# WORK ITEM:
Give the whole listing below once more, exactly, without pictures.

# THE DATA:
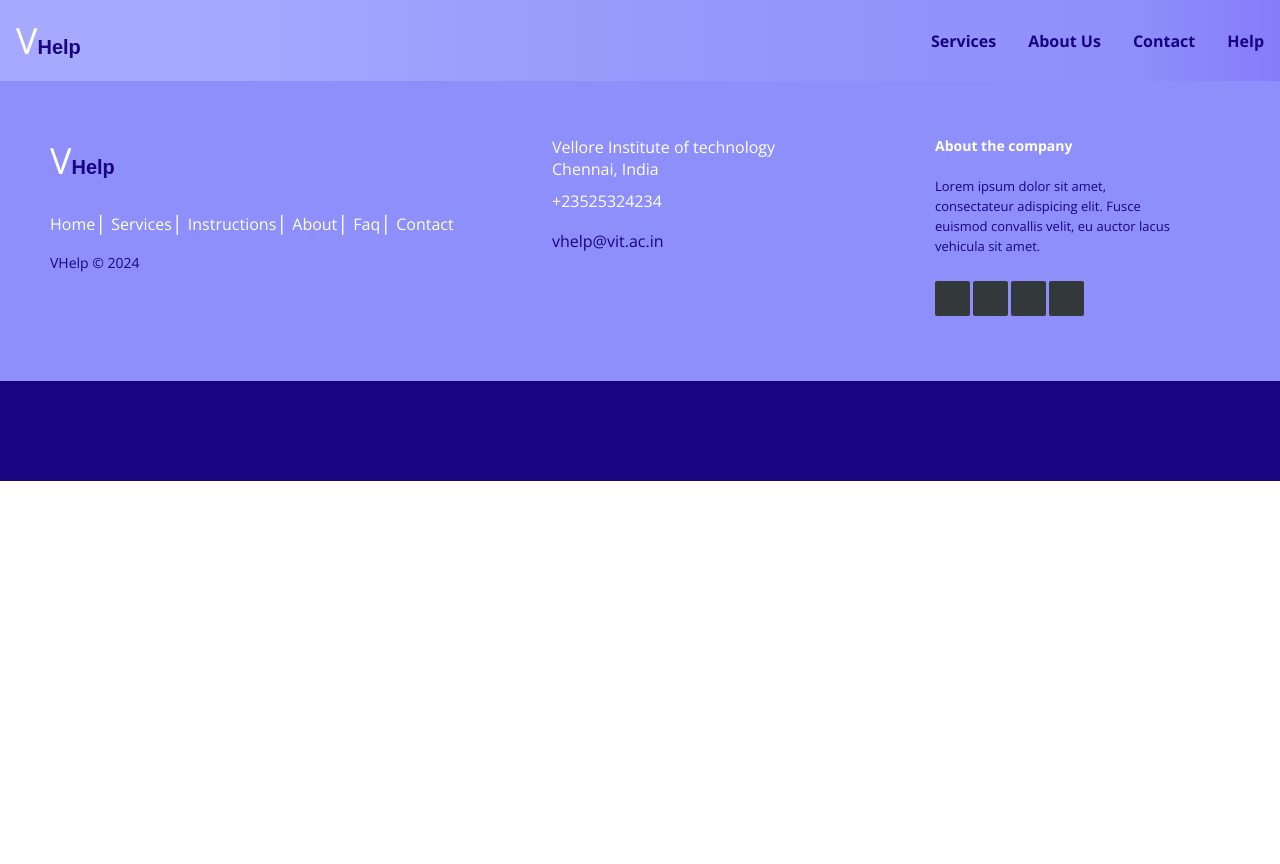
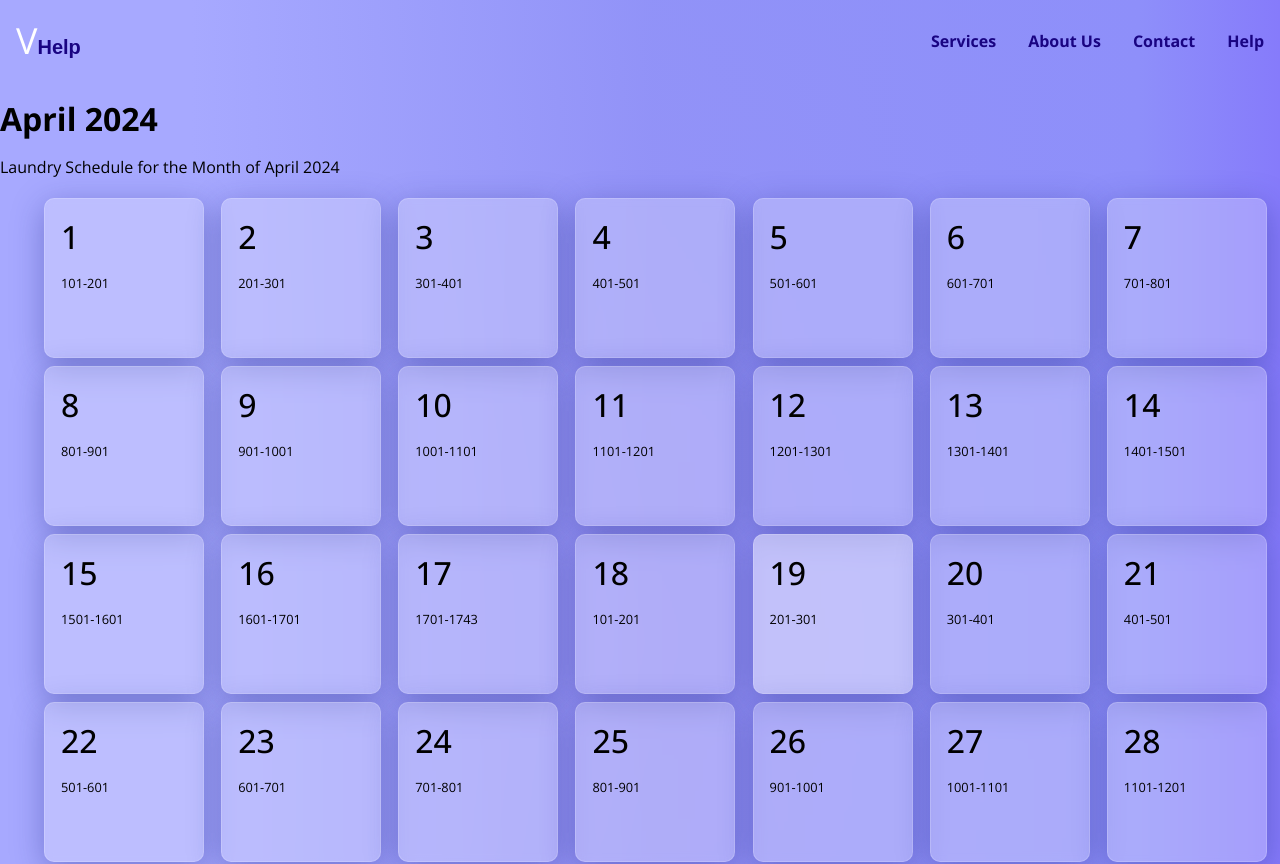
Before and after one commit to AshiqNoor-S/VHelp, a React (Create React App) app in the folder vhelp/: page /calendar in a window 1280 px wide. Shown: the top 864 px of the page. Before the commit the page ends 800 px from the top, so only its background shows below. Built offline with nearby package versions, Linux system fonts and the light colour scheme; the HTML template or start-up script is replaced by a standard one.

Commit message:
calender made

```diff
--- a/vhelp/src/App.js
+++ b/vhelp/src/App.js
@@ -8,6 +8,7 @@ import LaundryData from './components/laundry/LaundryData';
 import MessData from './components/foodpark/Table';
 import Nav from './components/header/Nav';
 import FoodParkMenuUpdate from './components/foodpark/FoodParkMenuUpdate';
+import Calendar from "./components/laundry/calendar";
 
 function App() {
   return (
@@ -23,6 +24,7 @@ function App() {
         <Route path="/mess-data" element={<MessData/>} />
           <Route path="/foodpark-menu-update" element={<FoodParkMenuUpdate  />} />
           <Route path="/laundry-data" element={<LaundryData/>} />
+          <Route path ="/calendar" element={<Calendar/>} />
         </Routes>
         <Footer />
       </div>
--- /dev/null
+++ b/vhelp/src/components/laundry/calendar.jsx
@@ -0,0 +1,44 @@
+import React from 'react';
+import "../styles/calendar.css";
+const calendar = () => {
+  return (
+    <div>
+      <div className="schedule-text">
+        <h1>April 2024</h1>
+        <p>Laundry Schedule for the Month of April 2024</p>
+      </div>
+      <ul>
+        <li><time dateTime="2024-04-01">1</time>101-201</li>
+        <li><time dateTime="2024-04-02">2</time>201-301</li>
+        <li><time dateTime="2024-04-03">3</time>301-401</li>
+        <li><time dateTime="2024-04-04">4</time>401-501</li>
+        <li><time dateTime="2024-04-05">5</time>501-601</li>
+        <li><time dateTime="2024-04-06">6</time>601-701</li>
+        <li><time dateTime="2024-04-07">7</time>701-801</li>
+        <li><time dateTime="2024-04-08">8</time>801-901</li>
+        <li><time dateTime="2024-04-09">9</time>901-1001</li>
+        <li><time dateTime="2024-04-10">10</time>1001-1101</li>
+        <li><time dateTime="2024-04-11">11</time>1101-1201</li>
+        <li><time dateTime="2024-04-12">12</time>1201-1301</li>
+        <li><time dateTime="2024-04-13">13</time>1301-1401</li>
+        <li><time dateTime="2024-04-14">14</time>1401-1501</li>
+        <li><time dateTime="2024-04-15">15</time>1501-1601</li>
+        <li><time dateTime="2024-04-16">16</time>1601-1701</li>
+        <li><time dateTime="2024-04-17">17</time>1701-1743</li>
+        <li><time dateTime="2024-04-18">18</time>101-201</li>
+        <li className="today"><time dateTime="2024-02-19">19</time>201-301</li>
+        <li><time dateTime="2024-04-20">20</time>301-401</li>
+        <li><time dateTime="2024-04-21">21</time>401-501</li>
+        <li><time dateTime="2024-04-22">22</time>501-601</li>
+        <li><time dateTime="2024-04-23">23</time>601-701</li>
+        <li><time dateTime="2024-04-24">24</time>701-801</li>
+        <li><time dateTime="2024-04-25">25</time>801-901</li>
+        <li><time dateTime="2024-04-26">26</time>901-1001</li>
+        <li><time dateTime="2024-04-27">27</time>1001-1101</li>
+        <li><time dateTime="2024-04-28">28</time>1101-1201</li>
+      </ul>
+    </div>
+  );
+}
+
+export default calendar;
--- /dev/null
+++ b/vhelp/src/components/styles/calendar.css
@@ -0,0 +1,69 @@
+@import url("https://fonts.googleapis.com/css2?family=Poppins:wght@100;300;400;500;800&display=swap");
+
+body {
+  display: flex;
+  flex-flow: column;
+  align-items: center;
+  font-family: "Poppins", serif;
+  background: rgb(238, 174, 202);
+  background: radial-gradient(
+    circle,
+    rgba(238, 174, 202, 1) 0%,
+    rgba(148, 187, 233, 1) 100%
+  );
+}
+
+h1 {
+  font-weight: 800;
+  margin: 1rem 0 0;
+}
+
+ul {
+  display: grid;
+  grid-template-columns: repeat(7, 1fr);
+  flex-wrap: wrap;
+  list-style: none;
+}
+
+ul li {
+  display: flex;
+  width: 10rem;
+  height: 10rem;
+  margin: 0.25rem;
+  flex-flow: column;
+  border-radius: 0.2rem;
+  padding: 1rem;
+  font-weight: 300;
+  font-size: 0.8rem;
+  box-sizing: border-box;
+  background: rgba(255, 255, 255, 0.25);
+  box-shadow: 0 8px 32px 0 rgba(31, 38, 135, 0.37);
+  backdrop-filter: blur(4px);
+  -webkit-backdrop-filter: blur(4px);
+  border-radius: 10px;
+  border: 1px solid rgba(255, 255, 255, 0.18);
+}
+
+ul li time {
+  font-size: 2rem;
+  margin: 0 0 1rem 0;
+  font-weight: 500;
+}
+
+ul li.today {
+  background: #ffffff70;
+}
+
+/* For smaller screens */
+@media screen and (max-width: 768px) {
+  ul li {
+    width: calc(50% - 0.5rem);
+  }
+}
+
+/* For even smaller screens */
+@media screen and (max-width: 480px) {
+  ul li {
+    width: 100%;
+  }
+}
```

# TASK RESPONSE:
Before and after one commit to AshiqNoor-S/VHelp, a React (Create React App) app in the folder vhelp/: page /calendar in a window 1280 px wide. Shown: the top 864 px of the page. Before the commit the page ends 800 px from the top, so only its background shows below. Built offline with nearby package versions, Linux system fonts and the light colour scheme; the HTML template or start-up script is replaced by a standard one.

Commit message:
calender made

```diff
--- a/vhelp/src/App.js
+++ b/vhelp/src/App.js
@@ -8,6 +8,7 @@ import LaundryData from './components/laundry/LaundryData';
 import MessData from './components/foodpark/Table';
 import Nav from './components/header/Nav';
 import FoodParkMenuUpdate from './components/foodpark/FoodParkMenuUpdate';
+import Calendar from "./components/laundry/calendar";
 
 function App() {
   return (
@@ -23,6 +24,7 @@ function App() {
         <Route path="/mess-data" element={<MessData/>} />
           <Route path="/foodpark-menu-update" element={<FoodParkMenuUpdate  />} />
           <Route path="/laundry-data" element={<LaundryData/>} />
+          <Route path ="/calendar" element={<Calendar/>} />
         </Routes>
         <Footer />
       </div>
--- /dev/null
+++ b/vhelp/src/components/laundry/calendar.jsx
@@ -0,0 +1,44 @@
+import React from 'react';
+import "../styles/calendar.css";
+const calendar = () => {
+  return (
+    <div>
+      <div className="schedule-text">
+        <h1>April 2024</h1>
+        <p>Laundry Schedule for the Month of April 2024</p>
+      </div>
+      <ul>
+        <li><time dateTime="2024-04-01">1</time>101-201</li>
+        <li><time dateTime="2024-04-02">2</time>201-301</li>
+        <li><time dateTime="2024-04-03">3</time>301-401</li>
+        <li><time dateTime="2024-04-04">4</time>401-501</li>
+        <li><time dateTime="2024-04-05">5</time>501-601</li>
+        <li><time dateTime="2024-04-06">6</time>601-701</li>
+        <li><time dateTime="2024-04-07">7</time>701-801</li>
+        <li><time dateTime="2024-04-08">8</time>801-901</li>
+        <li><time dateTime="2024-04-09">9</time>901-1001</li>
+        <li><time dateTime="2024-04-10">10</time>1001-1101</li>
+        <li><time dateTime="2024-04-11">11</time>1101-1201</li>
+        <li><time dateTime="2024-04-12">12</time>1201-1301</li>
+        <li><time dateTime="2024-04-13">13</time>1301-1401</li>
+        <li><time dateTime="2024-04-14">14</time>1401-1501</li>
+        <li><time dateTime="2024-04-15">15</time>1501-1601</li>
+        <li><time dateTime="2024-04-16">16</time>1601-1701</li>
+        <li><time dateTime="2024-04-17">17</time>1701-1743</li>
+        <li><time dateTime="2024-04-18">18</time>101-201</li>
+        <li className="today"><time dateTime="2024-02-19">19</time>201-301</li>
+        <li><time dateTime="2024-04-20">20</time>301-401</li>
+        <li><time dateTime="2024-04-21">21</time>401-501</li>
+        <li><time dateTime="2024-04-22">22</time>501-601</li>
+        <li><time dateTime="2024-04-23">23</time>601-701</li>
+        <li><time dateTime="2024-04-24">24</time>701-801</li>
+        <li><time dateTime="2024-04-25">25</time>801-901</li>
+        <li><time dateTime="2024-04-26">26</time>901-1001</li>
+        <li><time dateTime="2024-04-27">27</time>1001-1101</li>
+        <li><time dateTime="2024-04-28">28</time>1101-1201</li>
+      </ul>
+    </div>
+  );
+}
+
+export default calendar;
--- /dev/null
+++ b/vhelp/src/components/styles/calendar.css
@@ -0,0 +1,69 @@
+@import url("https://fonts.googleapis.com/css2?family=Poppins:wght@100;300;400;500;800&display=swap");
+
+body {
+  display: flex;
+  flex-flow: column;
+  align-items: center;
+  font-family: "Poppins", serif;
+  background: rgb(238, 174, 202);
+  background: radial-gradient(
+    circle,
+    rgba(238, 174, 202, 1) 0%,
+    rgba(148, 187, 233, 1) 100%
+  );
+}
+
+h1 {
+  font-weight: 800;
+  margin: 1rem 0 0;
+}
+
+ul {
+  display: grid;
+  grid-template-columns: repeat(7, 1fr);
+  flex-wrap: wrap;
+  list-style: none;
+}
+
+ul li {
+  display: flex;
+  width: 10rem;
+  height: 10rem;
+  margin: 0.25rem;
+  flex-flow: column;
+  border-radius: 0.2rem;
+  padding: 1rem;
+  font-weight: 300;
+  font-size: 0.8rem;
+  box-sizing: border-box;
+  background: rgba(255, 255, 255, 0.25);
+  box-shadow: 0 8px 32px 0 rgba(31, 38, 135, 0.37);
+  backdrop-filter: blur(4px);
+  -webkit-backdrop-filter: blur(4px);
+  border-radius: 10px;
+  border: 1px solid rgba(255, 255, 255, 0.18);
+}
+
+ul li time {
+  font-size: 2rem;
+  margin: 0 0 1rem 0;
+  font-weight: 500;
+}
+
+ul li.today {
+  background: #ffffff70;
+}
+
+/* For smaller screens */
+@media screen and (max-width: 768px) {
+  ul li {
+    width: calc(50% - 0.5rem);
+  }
+}
+
+/* For even smaller screens */
+@media screen and (max-width: 480px) {
+  ul li {
+    width: 100%;
+  }
+}
```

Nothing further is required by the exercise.